        );
  3. Perform queries by using SQL statements

    The following section provides examples on SQL queries to address different query needs:

    • Full table query by using the search index

      • SQL statement: SELECT COUNT(*) FROM geo_table;

      • Total time taken: Number of data for testing: 208,912,382. Number of concurrent tasks by using parallel scan: 64. Actual time: 165.208s. Average QPS: 1,264,500.

        208912382
        Time taken: 165.208 seconds, Fetched 1 row(s)
        20/06/29 20:55:11 INFO [main] SparkSQLCLIDriver: Time taken: 165.208 seconds, Fetched 1 row(s)
    • Boolean query

      • SQL statement: SELECT val_long1, val_long2, val_keyword1, val_double FROM geo_table WHERE (val_long1 > 17183057 AND val_long1 < 27183057) AND (val_long2 > 1000 AND val_long2 < 5000) LIMIT 100;

      • Total time taken: Actual duration: 2.728s. Spark pushes the Projection column and Filter to the search index, which accelerates query efficiency.

        21423964        4017    aaa     2501.9901650365096
        21962236        2322    eio     2775.9021545044116
        Time taken: 2.894 seconds, Fetched 100 row(s)
        20/06/30 18:51:24 INFO [main] SparkSQLCLIDriver: Time taken: 2.894 second
    • Geo query

      Geo query includes the following query types: geo-distance query, geo-bounding box query, and geo-polygon query. In the example, val_geo indicates the name of the GEOPOINT field. The coordinate pair of a geographical location is in the format of "latitude,longitude".

      • Geo-distance query

        Syntax: val_geo = '{"centerPoint":"the coordinate pair of the central point", "distanceInMeter": the distance from the central point'}'

        SQL statement: SELECT COUNT(*) FROM geo_table WHERE val_geo = '{"centerPoint":"6.530045901643962,9.05358919674954", "distanceInMeter": 3000.0}';

      • Geo-bounding box query

        Syntax: val_geo = '{"topLeft":"the coordinate of the top-left corner in the rectangular area", "bottomRight": "the coordinate of the bottom-right corner in the rectangular area"}'

        SQL statement: SELECT COUNT(*) FROM geo_table WHERE val_geo = '{"topLeft":"6.257664116603074,9.1595116589601", "bottomRight": "6.153593333442616,9.25968497923747"}';

      • Geo-polygon query

        Syntax: val_geo = '{"points":["Coordinate Pair 1", "Coordinate Pair 2", .... "Coordinate Pair n-1", "Coordinate Pair n"]}'

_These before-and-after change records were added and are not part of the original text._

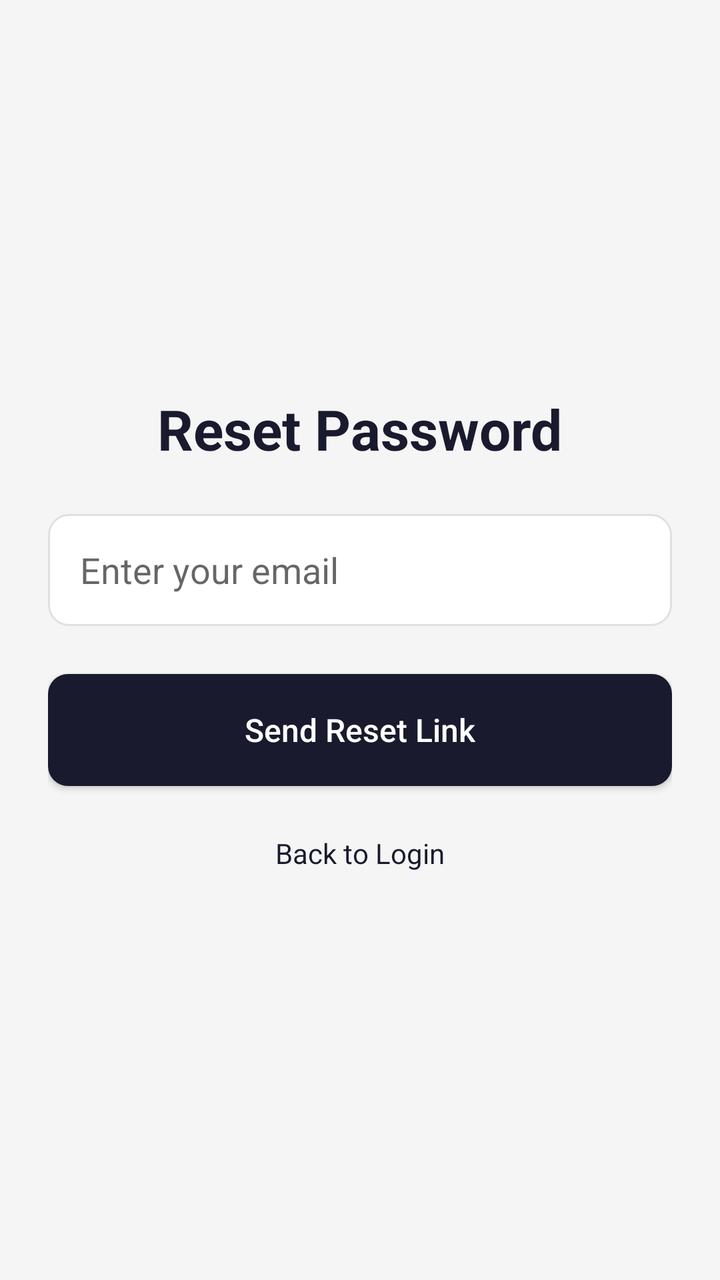
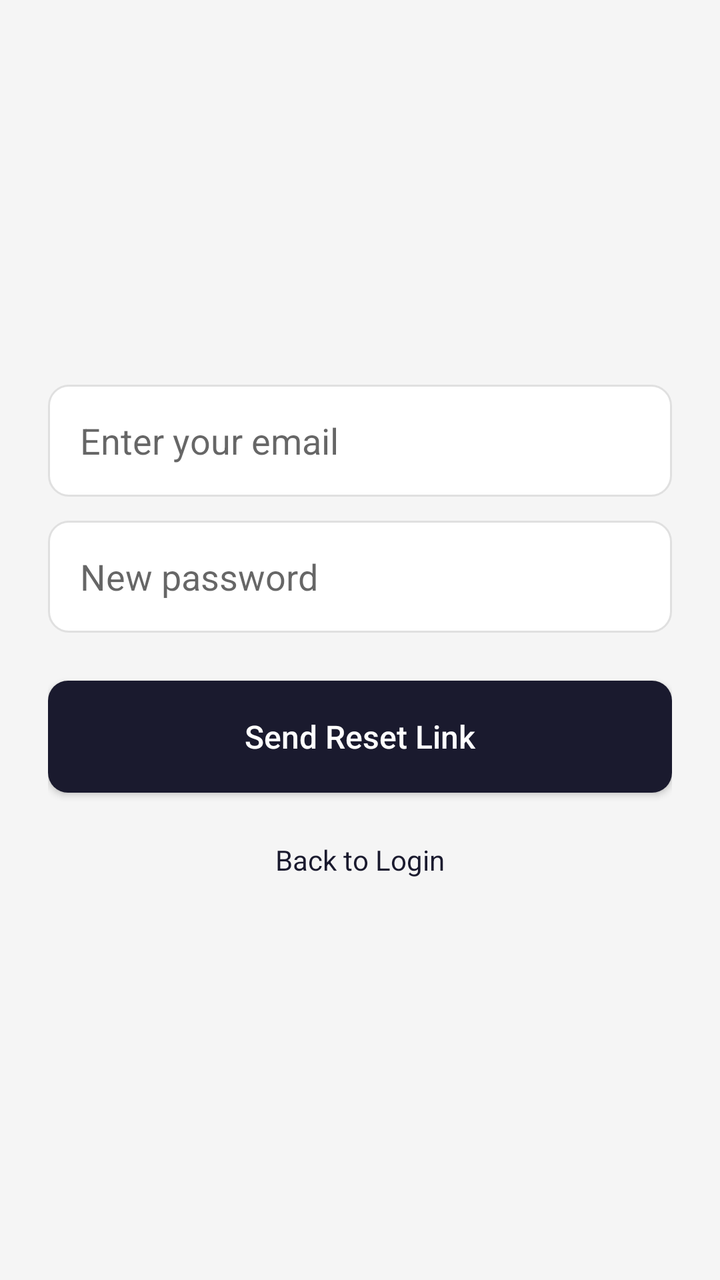

Screens rendered from an Android XML layout before and after an edit, with the pre-edit source and the edit as a unified diff.
<!-- AndroidManifest.xml: application theme Theme.Autopilot -->
<!-- res/layout/activity_forgot_password.xml -->
<?xml version="1.0" encoding="utf-8"?>
<LinearLayout xmlns:android="http://schemas.android.com/apk/res/android"
    android:layout_width="match_parent"
    android:layout_height="match_parent"
    android:orientation="vertical"
    android:gravity="center"
    android:padding="24dp"
    android:background="@drawable/bg_screen">

    <TextView
        android:layout_width="wrap_content"
        android:layout_height="wrap_content"
         android:text="@string/reset_password"
        android:textSize="28sp"
        android:textStyle="bold"
        android:textColor="@color/primary"
        android:layout_marginBottom="24dp" />

    <EditText
        android:id="@+id/etEmail"
        android:layout_width="match_parent"
        android:layout_height="56dp"
         android:hint="@string/enter_email"
         android:autofillHints="username"
         android:importantForAutofill="yes"
        android:inputType="textEmailAddress"
        android:paddingHorizontal="16dp"
        android:background="@drawable/bg_input"
        android:layout_marginBottom="24dp" />

    <androidx.appcompat.widget.AppCompatButton
        android:id="@+id/btnReset"
        android:layout_width="match_parent"
        android:layout_height="56dp"
         android:text="@string/send_reset_link"
         android:contentDescription="@string/send_reset_link"
        android:textColor="@android:color/white"
        android:textAllCaps="false"
        android:textSize="16sp"
        android:background="@drawable/bg_button_primary" />

    <TextView
        android:id="@+id/tvBack"
        android:layout_width="wrap_content"
        android:layout_height="wrap_content"
         android:text="@string/back_to_login"
        android:textColor="@color/primary"
        android:layout_marginTop="16dp"
        android:padding="8dp" />

</LinearLayout>
<!-- resources referenced by this layout -->
<resources>
  <color name="primary">#1A1A2E</color>
  <!-- drawable bg_button_primary (drawable) -->
  <?xml version="1.0" encoding="utf-8"?>
  <shape xmlns:android="http://schemas.android.com/apk/res/android"
      android:shape="rectangle">
      <solid android:color="@color/primary" />
      <corners android:radius="10dp" />
  </shape>
  <!-- drawable bg_input (drawable) -->
  <?xml version="1.0" encoding="utf-8"?>
  <shape xmlns:android="http://schemas.android.com/apk/res/android"
      android:shape="rectangle">
      <solid android:color="@color/input_bg" />
      <corners android:radius="10dp" />
      <stroke android:width="1dp" android:color="@color/border" />
  </shape>
  <!-- drawable bg_screen (drawable) -->
  <?xml version="1.0" encoding="utf-8"?>
  <shape xmlns:android="http://schemas.android.com/apk/res/android"
      android:shape="rectangle">
      <solid android:color="@color/background" />
  </shape>
  <string name="back_to_login">Back to Login</string>
  <string name="enter_email">Enter your email</string>
  <string name="reset_password">Reset Password</string>
  <string name="send_reset_link">Send Reset Link</string>
  <style name="Theme.Autopilot" parent="Theme.MaterialComponents.DayNight.DarkActionBar">
          <item name="colorPrimary">@color/primary</item>
          <item name="colorPrimaryVariant">@color/secondary</item>
          <item name="colorOnPrimary">@android:color/white</item>
          <item name="android:statusBarColor">@color/primary</item>
          <item name="android:windowLightStatusBar">false</item>
      </style>
  <color name="input_bg">#FFFFFF</color>
  <color name="border">#E0E0E0</color>
  <color name="background">#F5F5F5</color>
  <color name="secondary">#16213E</color>
</resources>

<!-- the commit's change to res/layout/activity_forgot_password.xml (unified diff, before → after) -->
@@ -1,20 +1,16 @@
 <?xml version="1.0" encoding="utf-8"?>
-<LinearLayout xmlns:android="http://schemas.android.com/apk/res/android"
+<ScrollView xmlns:android="http://schemas.android.com/apk/res/android"
     android:layout_width="match_parent"
     android:layout_height="match_parent"
-    android:orientation="vertical"
-    android:gravity="center"
-    android:padding="24dp"
+    android:fillViewport="true"
     android:background="@drawable/bg_screen">
 
-    <TextView
-        android:layout_width="wrap_content"
+    <LinearLayout
+        android:layout_width="match_parent"
         android:layout_height="wrap_content"
-         android:text="@string/reset_password"
-        android:textSize="28sp"
-        android:textStyle="bold"
-        android:textColor="@color/primary"
-        android:layout_marginBottom="24dp" />
+        android:orientation="vertical"
+        android:gravity="center"
+        android:padding="24dp">
 
     <EditText
         android:id="@+id/etEmail"
@@ -24,6 +20,17 @@
          android:autofillHints="username"
          android:importantForAutofill="yes"
         android:inputType="textEmailAddress"
+        android:paddingHorizontal="16dp"
+        android:background="@drawable/bg_input"
+        android:layout_marginBottom="12dp" />
+
+    <EditText
+        android:id="@+id/etNewPassword"
+        android:layout_width="match_parent"
+        android:layout_height="56dp"
+        android:hint="@string/new_password"
+        android:autofillHints="newPassword"
+        android:inputType="textPassword"
         android:paddingHorizontal="16dp"
         android:background="@drawable/bg_input"
         android:layout_marginBottom="24dp" />
@@ -48,4 +55,5 @@
         android:layout_marginTop="16dp"
         android:padding="8dp" />
 
-</LinearLayout>
+    </LinearLayout>
+</ScrollView>
<!-- resource entries referenced after the edit -->
@@ -24,7 +24,7 @@
   </shape>
   <string name="back_to_login">Back to Login</string>
   <string name="enter_email">Enter your email</string>
-  <string name="reset_password">Reset Password</string>
+  <string name="new_password">New password</string>
   <string name="send_reset_link">Send Reset Link</string>
   <style name="Theme.Autopilot" parent="Theme.MaterialComponents.DayNight.DarkActionBar">
           <item name="colorPrimary">@color/primary</item>
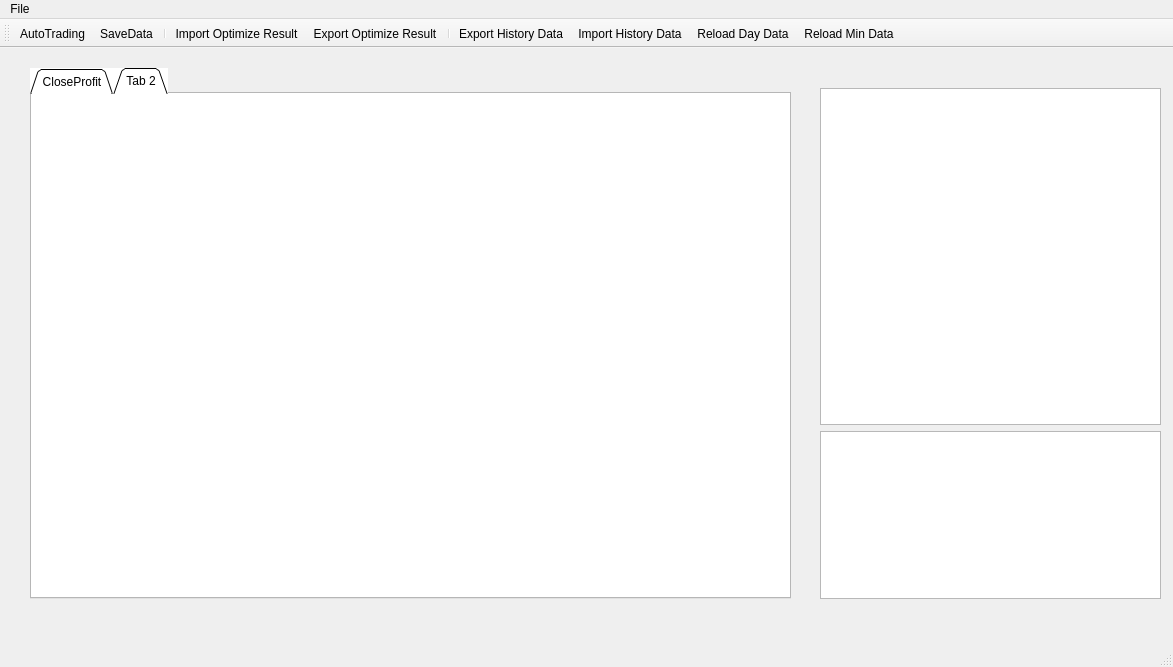
The window that GUI/MainWindow_TC.ui (a046829713/Crypto_trading) describes before a commit, drawn with Qt 5.
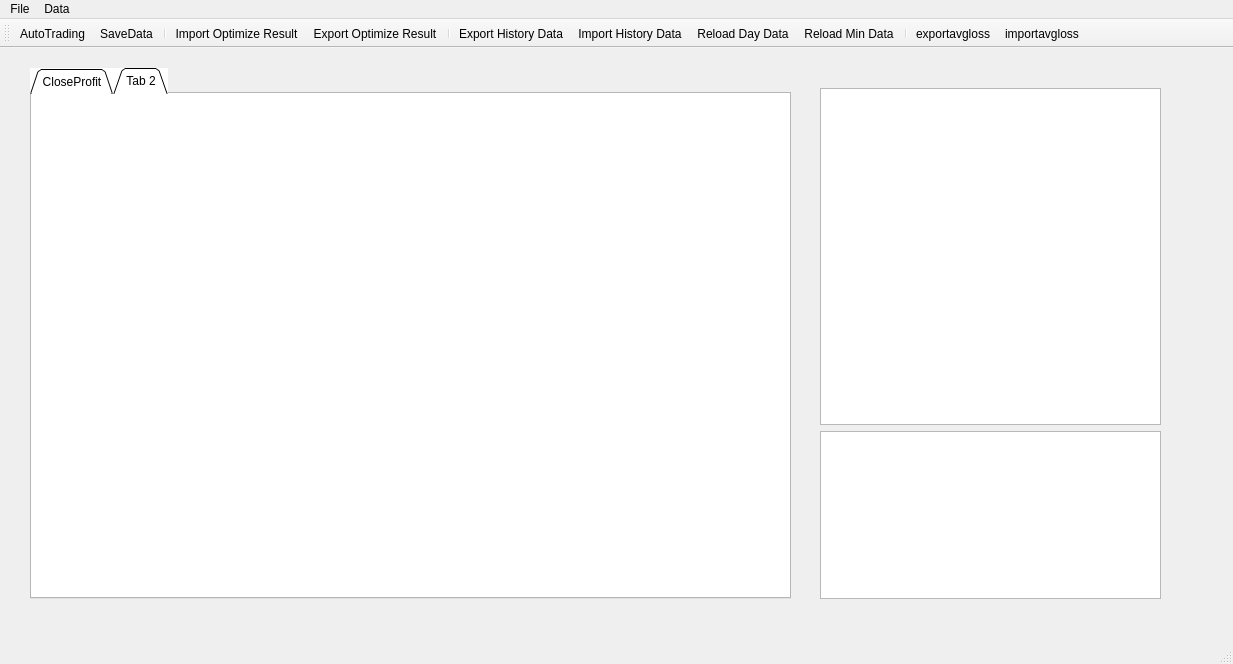
The same window after the commit. Icons and pictures are not drawn.

The edit to the form file:
```diff
--- a/GUI/MainWindow_TC.ui
+++ b/GUI/MainWindow_TC.ui
@@ -6,8 +6,8 @@
    <rect>
     <x>0</x>
     <y>0</y>
-    <width>1173</width>
-    <height>667</height>
+    <width>1233</width>
+    <height>664</height>
    </rect>
   </property>
   <property name="windowTitle">
@@ -76,7 +76,7 @@
     <rect>
      <x>0</x>
      <y>0</y>
-     <width>1173</width>
+     <width>1233</width>
      <height>22</height>
     </rect>
    </property>
@@ -95,7 +95,15 @@
     <addaction name="actionExport_History_Data"/>
     <addaction name="actionImport_History_Data"/>
    </widget>
+   <widget class="QMenu" name="menuData">
+    <property name="title">
+     <string>Data</string>
+    </property>
+    <addaction name="actionimportavgloss"/>
+    <addaction name="actionexportavgloss"/>
+   </widget>
    <addaction name="menuFile"/>
+   <addaction name="menuData"/>
   </widget>
   <widget class="QStatusBar" name="statusbar"/>
   <widget class="QToolBar" name="toolBar">
@@ -124,6 +132,9 @@
    <addaction name="actionImport_History_Data"/>
    <addaction name="actionReload_Day_Data"/>
    <addaction name="actionReload_Min_Data"/>
+   <addaction name="separator"/>
+   <addaction name="actionexportavgloss"/>
+   <addaction name="actionimportavgloss"/>
   </widget>
   <action name="actionimport">
    <property name="icon">
@@ -197,6 +208,24 @@
     <string>Import History Data</string>
    </property>
   </action>
+  <action name="actionexportavgloss">
+   <property name="icon">
+    <iconset>
+     <normaloff>Images/export.png</normaloff>Images/export.png</iconset>
+   </property>
+   <property name="text">
+    <string>exportavgloss</string>
+   </property>
+  </action>
+  <action name="actionimportavgloss">
+   <property name="icon">
+    <iconset>
+     <normaloff>Images/import.png</normaloff>Images/import.png</iconset>
+   </property>
+   <property name="text">
+    <string>importavgloss</string>
+   </property>
+  </action>
  </widget>
  <resources>
   <include location="images.qrc"/>
```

        SQL statement: SELECT COUNT(*) FROM geo_table WHERE val_geo = '{"points":["6.530045901643962,9.05358919674954", "6.257664116603074,9.1595116589601", "6.160393397574926,9.256517839929597", "6.16043846779313,9.257192872563525"]}';